Exercise: This exercise asks for every line of the material that contains the word "data".

Input records:
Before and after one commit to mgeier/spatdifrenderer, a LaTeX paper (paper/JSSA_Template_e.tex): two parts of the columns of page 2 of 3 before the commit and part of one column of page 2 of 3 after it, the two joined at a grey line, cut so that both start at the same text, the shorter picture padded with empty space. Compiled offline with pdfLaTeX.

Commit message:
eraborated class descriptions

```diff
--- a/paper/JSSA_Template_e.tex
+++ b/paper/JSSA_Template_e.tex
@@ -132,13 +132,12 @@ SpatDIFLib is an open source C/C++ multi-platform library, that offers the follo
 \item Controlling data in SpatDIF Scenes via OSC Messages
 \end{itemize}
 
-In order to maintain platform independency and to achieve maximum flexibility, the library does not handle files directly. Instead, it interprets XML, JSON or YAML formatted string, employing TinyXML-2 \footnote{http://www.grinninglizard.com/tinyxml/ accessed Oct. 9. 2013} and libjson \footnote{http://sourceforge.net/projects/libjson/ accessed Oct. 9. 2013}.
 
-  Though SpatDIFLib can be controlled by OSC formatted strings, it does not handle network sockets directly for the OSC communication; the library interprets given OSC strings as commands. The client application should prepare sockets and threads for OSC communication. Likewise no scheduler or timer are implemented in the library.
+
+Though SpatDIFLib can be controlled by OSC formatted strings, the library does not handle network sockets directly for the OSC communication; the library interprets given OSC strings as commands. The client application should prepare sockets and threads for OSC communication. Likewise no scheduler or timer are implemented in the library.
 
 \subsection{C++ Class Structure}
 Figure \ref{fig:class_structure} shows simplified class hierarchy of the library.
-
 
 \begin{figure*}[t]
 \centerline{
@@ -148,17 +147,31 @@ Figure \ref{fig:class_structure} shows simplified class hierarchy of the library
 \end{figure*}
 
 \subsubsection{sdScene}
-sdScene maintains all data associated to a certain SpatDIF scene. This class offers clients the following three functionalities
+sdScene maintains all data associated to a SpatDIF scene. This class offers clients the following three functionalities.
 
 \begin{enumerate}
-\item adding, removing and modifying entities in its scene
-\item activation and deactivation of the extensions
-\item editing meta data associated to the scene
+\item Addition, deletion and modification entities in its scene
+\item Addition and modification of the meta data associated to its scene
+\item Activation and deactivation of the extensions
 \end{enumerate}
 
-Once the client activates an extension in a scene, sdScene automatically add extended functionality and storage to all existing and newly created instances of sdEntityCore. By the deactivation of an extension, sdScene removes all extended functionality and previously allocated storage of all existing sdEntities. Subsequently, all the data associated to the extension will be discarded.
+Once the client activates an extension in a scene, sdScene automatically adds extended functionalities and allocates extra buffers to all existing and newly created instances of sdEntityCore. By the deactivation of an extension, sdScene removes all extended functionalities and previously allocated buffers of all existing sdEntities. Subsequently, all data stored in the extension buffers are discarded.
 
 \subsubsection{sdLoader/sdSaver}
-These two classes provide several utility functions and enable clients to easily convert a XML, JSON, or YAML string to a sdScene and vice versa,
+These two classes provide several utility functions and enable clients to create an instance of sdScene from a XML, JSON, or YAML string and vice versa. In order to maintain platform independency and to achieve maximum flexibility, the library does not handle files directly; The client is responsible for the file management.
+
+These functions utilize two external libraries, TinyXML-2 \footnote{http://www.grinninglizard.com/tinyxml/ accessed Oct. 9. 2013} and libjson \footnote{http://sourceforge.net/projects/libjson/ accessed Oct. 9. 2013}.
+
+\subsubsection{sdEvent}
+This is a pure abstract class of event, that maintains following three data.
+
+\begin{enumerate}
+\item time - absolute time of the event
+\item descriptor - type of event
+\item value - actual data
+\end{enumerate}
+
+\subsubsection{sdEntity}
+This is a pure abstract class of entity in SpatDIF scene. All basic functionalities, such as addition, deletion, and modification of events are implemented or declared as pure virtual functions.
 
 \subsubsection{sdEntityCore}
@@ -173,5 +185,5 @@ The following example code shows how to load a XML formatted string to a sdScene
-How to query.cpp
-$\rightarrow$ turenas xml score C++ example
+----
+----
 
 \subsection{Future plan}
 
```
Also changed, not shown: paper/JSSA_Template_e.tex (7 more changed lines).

The answer:
 \item Controlling data in SpatDIF Scenes via OSC Messages
-sdScene maintains all data associated to a certain SpatDIF scene. This class offers clients the following three functionalities
+sdScene maintains all data associated to a SpatDIF scene. This class offers clients the following three functionalities.
-\item editing meta data associated to the scene
+\item Addition and modification of the meta data associated to its scene
-Once the client activates an extension in a scene, sdScene automatically add extended functionality and storage to all existing and newly created instances of sdEntityCore. By the deactivation of an extension, sdScene removes all extended functionality and previously allocated storage of all existing sdEntities. Subsequently, all the data associated to the extension will be discarded.
+Once the client activates an extension in a scene, sdScene automatically adds extended functionalities and allocates extra buffers to all existing and newly created instances of sdEntityCore. By the deactivation of an extension, sdScene removes all extended functionalities and previously allocated buffers of all existing sdEntities. Subsequently, all data stored in the extension buffers are discarded.
+This is a pure abstract class of event, that maintains following three data.
+\item value - actual data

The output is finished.